DIRECTIONS
Set down the entries below exactly, leaving out all images.

Recorded data:
────────────────

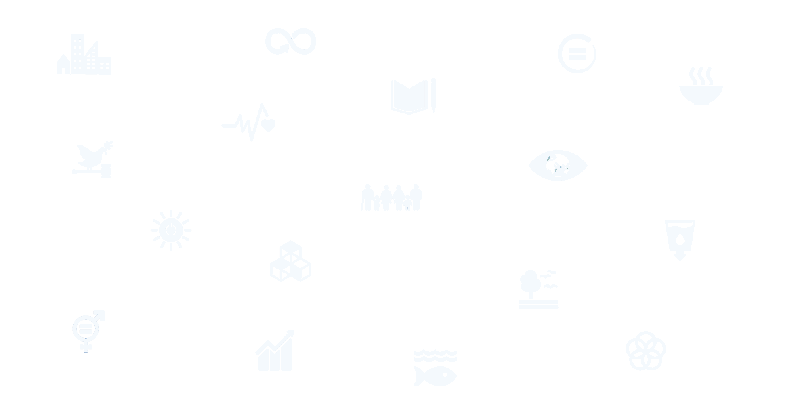
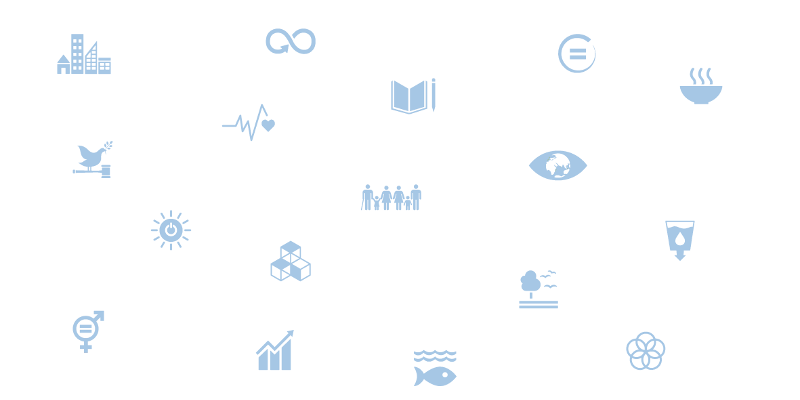
Adapted look of webpage to the wishes of the Team.

diff --git a/index-bootstrap.html b/index-bootstrap.html
@@ -54,25 +54,22 @@
 
       <div class="row">
 
-        <div class="col-md-2 col-md-offset-6" style="padding:0px;">
+        <div class="col-md-8 col-md-offset-2" style="padding:0px;">
           <img src="resources/2030-watch.png" style="text-align:center;" alt="2030-watch.de"></img>
         </div>
       </div>
 
       <div class="row">
-        <div class="white col-md-8 col-md-offset-3">
-          <p>
-            <em>2030-watch.de</em> ist ein Monitoring der im September 2015 von
-            den Vereinten Nationen (UN) verabschiedeten <em>nachhaltigen
-              Entwicklungsziele</em>, den <em>Sustainable Development Goals
-              (SDGs)</em>. Alle UN Mitgliedsstaaten, auch die deutsche
-            Bundesregierung, haben sich verpflichtet, diese 17 Ziele und
-            169 Unterziele zur nachhaltigen Entwicklung umzusetzen. Dazu
-            werden nationale Umsetzungspläne erarbeitet. <em>2030-watch.de</em>
-            überwacht und visualisiert die Umsetzung der SDGs in
-            Deutschland und ermöglicht Bürgern, zivilgesellschaftlichen
-            Organisationen, Journalisten und Oppositionspolitikern ein
-            Monitoring Deutschlands globaler Verantwortungsübernahme.
+        <div class="white col-md-8 col-md-offset-2">
+          <p style="font-size:small">
+            Die <em>nachhaltigen Entwicklungsziele</em> (<em>Sustainable
+              Development Goals</em> - <em>SDGs</em>) wurden im September 2015
+            von den Vereinten Nationen vereinbart. Alle
+            UN-Mitgliedsstaaten, auch Deutschland, haben sich
+            verpflichtet, diese 17 Ziele und 169 Unterziele bis
+            2030 umzusetzen. <em>2030-Watch</em> überwacht und
+            visualisiert die Umsetzung der nachhaltigen
+            Entwicklungsziele in Deutschland.
           </p>
         </div>
       </div>
@@ -85,7 +82,7 @@
 
           <div>
 
-            <h2 style="margin:30px; text-align:center;">Deutschlands nachhaltige Entwicklungsziele</h2>
+            <h2 style="margin:30px; text-align:center;">Deutschlands Umsetzung der SDGs</h2>
 
             <div class="col-md-6">
 
@@ -154,21 +151,6 @@
             <div class="col-md-6 col-md-offset-0">
 
               <div class="row">
-                <div class="col-md-10 col-md-offset-1">
-                  <p style="font-size:small">
-                    Die nachhaltigen Entwicklungsziele (Sustainable
-                    Development Goals - SDGs) wurden im September 2015
-                    von den Vereinten Nationen vereinbart. Alle
-                    UN-Mitgliedsstaaten, auch Deutschland, haben sich
-                    verpflichtet, diese 17 Ziele und 169 Unterziele bis
-                    2030 umzusetzen. 2030-Watch überwacht und
-                    visualisiert die Umsetzung der nachhaltigen
-                    Entwicklungsziele in Deutschland.
-                  </p>
-                </div>
-              </div>
-
-              <div class="row">
                 <div class="col-md-12">
                   <div style="padding:30px;">
                     <svg id="visPane" style="width:100%; height:250px; margin:auto; display:block;"></svg>
@@ -214,7 +196,7 @@
         </div>
       </div>
 
-      <div class="white row">
+      <div class="row">
         <div class="col-md-4">
           <p onmouseover="style.color = 'red'" onmouseout="style.color = ''" style="text-align:right; cursor:pointer;" onclick="sortCountryVisByCountry('Germany');">
             <b><span onmouseover="style.color='red';" onmouseout="style.color = '';">Deutschland</span></b><br>
@@ -355,7 +337,7 @@
       <div class="panel-group" id="accordion" role="tablist" aria-multiselectable="true">
 
         <div class="panel panel-default">
-          <div class="panel-heading" role="tab" id="headingOne">
+          <div class="panel-heading panel-heading-custom" role="tab" id="headingOne">
             <h4 class="panel-title">
               <a role="button" data-toggle="collapse" data-parent="#accordion" href="#collapseOne" aria-expanded="false" aria-controls="collapseOne">
                 Über das Projekt...
@@ -639,7 +621,7 @@
 
         <div class="panel panel-default">
 
-          <div class="panel-heading" role="tab" id="headingTwo">
+          <div class="panel-heading panel-heading-custom" role="tab" id="headingTwo">
             <h4 class="panel-title">
               <a role="button" data-toggle="collapse" data-parent="#accordion" href="#collapseTwo" aria-expanded="false" aria-controls="collapseTwo">
                 Über die SDGs...
@@ -748,7 +730,7 @@
 
         <div class="panel panel-default">
 
-          <div class="panel-heading" role="tab" id="headingThree">
+          <div class="panel-heading panel-heading-custom" role="tab" id="headingThree">
             <h4 class="panel-title">
               <a role="button" data-toggle="collapse" data-parent="#accordion" href="#collapseThree" aria-expanded="false" aria-controls="collapseThree">
                 Über uns...

diff --git a/resources/data.js b/resources/data.js
@@ -63,5 +63,12 @@ var getInfos = function (country, index) {
         var score = 6;
     }
 
-    return "<b>" + country + "</b> - " + title + "<br>Wert " + value + ' <b> ' + translation[score-1] + '</b>';
+    try {
+        var unit = indicator["unit"];
+    }
+    catch (error) {
+        var unit = '';
+    }
+
+    return title + "Wert " + value + ' ' + unit + ' <b> ' + translation[score-1] + '</b>';
 };

diff --git a/resources/2030.css b/resources/2030.css
@@ -14,3 +14,20 @@ a.anchor {
 .white {
     background-color: white;
 }
+
+.jumbotron {
+    background-color: #e5f2ff;
+}
+
+.navbar {
+    background-color: #e5f2ff;
+}
+
+.panel-body {
+    background-color: #e5f2ff;
+}
+
+.panel-heading-custom {
+    background-image: none;
+    background: #e5f2ff !important;
+}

────────────────

RESPONSE FOR THIS EXERCISE
Adapted look of webpage to the wishes of the Team.

diff --git a/index-bootstrap.html b/index-bootstrap.html
@@ -54,25 +54,22 @@
 
       <div class="row">
 
-        <div class="col-md-2 col-md-offset-6" style="padding:0px;">
+        <div class="col-md-8 col-md-offset-2" style="padding:0px;">
           <img src="resources/2030-watch.png" style="text-align:center;" alt="2030-watch.de"></img>
         </div>
       </div>
 
       <div class="row">
-        <div class="white col-md-8 col-md-offset-3">
-          <p>
-            <em>2030-watch.de</em> ist ein Monitoring der im September 2015 von
-            den Vereinten Nationen (UN) verabschiedeten <em>nachhaltigen
-              Entwicklungsziele</em>, den <em>Sustainable Development Goals
-              (SDGs)</em>. Alle UN Mitgliedsstaaten, auch die deutsche
-            Bundesregierung, haben sich verpflichtet, diese 17 Ziele und
-            169 Unterziele zur nachhaltigen Entwicklung umzusetzen. Dazu
-            werden nationale Umsetzungspläne erarbeitet. <em>2030-watch.de</em>
-            überwacht und visualisiert die Umsetzung der SDGs in
-            Deutschland und ermöglicht Bürgern, zivilgesellschaftlichen
-            Organisationen, Journalisten und Oppositionspolitikern ein
-            Monitoring Deutschlands globaler Verantwortungsübernahme.
+        <div class="white col-md-8 col-md-offset-2">
+          <p style="font-size:small">
+            Die <em>nachhaltigen Entwicklungsziele</em> (<em>Sustainable
+              Development Goals</em> - <em>SDGs</em>) wurden im September 2015
+            von den Vereinten Nationen vereinbart. Alle
+            UN-Mitgliedsstaaten, auch Deutschland, haben sich
+            verpflichtet, diese 17 Ziele und 169 Unterziele bis
+            2030 umzusetzen. <em>2030-Watch</em> überwacht und
+            visualisiert die Umsetzung der nachhaltigen
+            Entwicklungsziele in Deutschland.
           </p>
         </div>
       </div>
@@ -85,7 +82,7 @@
 
           <div>
 
-            <h2 style="margin:30px; text-align:center;">Deutschlands nachhaltige Entwicklungsziele</h2>
+            <h2 style="margin:30px; text-align:center;">Deutschlands Umsetzung der SDGs</h2>
 
             <div class="col-md-6">
 
@@ -154,21 +151,6 @@
             <div class="col-md-6 col-md-offset-0">
 
               <div class="row">
-                <div class="col-md-10 col-md-offset-1">
-                  <p style="font-size:small">
-                    Die nachhaltigen Entwicklungsziele (Sustainable
-                    Development Goals - SDGs) wurden im September 2015
-                    von den Vereinten Nationen vereinbart. Alle
-                    UN-Mitgliedsstaaten, auch Deutschland, haben sich
-                    verpflichtet, diese 17 Ziele und 169 Unterziele bis
-                    2030 umzusetzen. 2030-Watch überwacht und
-                    visualisiert die Umsetzung der nachhaltigen
-                    Entwicklungsziele in Deutschland.
-                  </p>
-                </div>
-              </div>
-
-              <div class="row">
                 <div class="col-md-12">
                   <div style="padding:30px;">
                     <svg id="visPane" style="width:100%; height:250px; margin:auto; display:block;"></svg>
@@ -214,7 +196,7 @@
         </div>
       </div>
 
-      <div class="white row">
+      <div class="row">
         <div class="col-md-4">
           <p onmouseover="style.color = 'red'" onmouseout="style.color = ''" style="text-align:right; cursor:pointer;" onclick="sortCountryVisByCountry('Germany');">
             <b><span onmouseover="style.color='red';" onmouseout="style.color = '';">Deutschland</span></b><br>
@@ -355,7 +337,7 @@
       <div class="panel-group" id="accordion" role="tablist" aria-multiselectable="true">
 
         <div class="panel panel-default">
-          <div class="panel-heading" role="tab" id="headingOne">
+          <div class="panel-heading panel-heading-custom" role="tab" id="headingOne">
             <h4 class="panel-title">
               <a role="button" data-toggle="collapse" data-parent="#accordion" href="#collapseOne" aria-expanded="false" aria-controls="collapseOne">
                 Über das Projekt...
@@ -639,7 +621,7 @@
 
         <div class="panel panel-default">
 
-          <div class="panel-heading" role="tab" id="headingTwo">
+          <div class="panel-heading panel-heading-custom" role="tab" id="headingTwo">
             <h4 class="panel-title">
               <a role="button" data-toggle="collapse" data-parent="#accordion" href="#collapseTwo" aria-expanded="false" aria-controls="collapseTwo">
                 Über die SDGs...
@@ -748,7 +730,7 @@
 
         <div class="panel panel-default">
 
-          <div class="panel-heading" role="tab" id="headingThree">
+          <div class="panel-heading panel-heading-custom" role="tab" id="headingThree">
             <h4 class="panel-title">
               <a role="button" data-toggle="collapse" data-parent="#accordion" href="#collapseThree" aria-expanded="false" aria-controls="collapseThree">
                 Über uns...

diff --git a/resources/data.js b/resources/data.js
@@ -63,5 +63,12 @@ var getInfos = function (country, index) {
         var score = 6;
     }
 
-    return "<b>" + country + "</b> - " + title + "<br>Wert " + value + ' <b> ' + translation[score-1] + '</b>';
+    try {
+        var unit = indicator["unit"];
+    }
+    catch (error) {
+        var unit = '';
+    }
+
+    return title + "Wert " + value + ' ' + unit + ' <b> ' + translation[score-1] + '</b>';
 };

diff --git a/resources/2030.css b/resources/2030.css
@@ -14,3 +14,20 @@ a.anchor {
 .white {
     background-color: white;
 }
+
+.jumbotron {
+    background-color: #e5f2ff;
+}
+
+.navbar {
+    background-color: #e5f2ff;
+}
+
+.panel-body {
+    background-color: #e5f2ff;
+}
+
+.panel-heading-custom {
+    background-image: none;
+    background: #e5f2ff !important;
+}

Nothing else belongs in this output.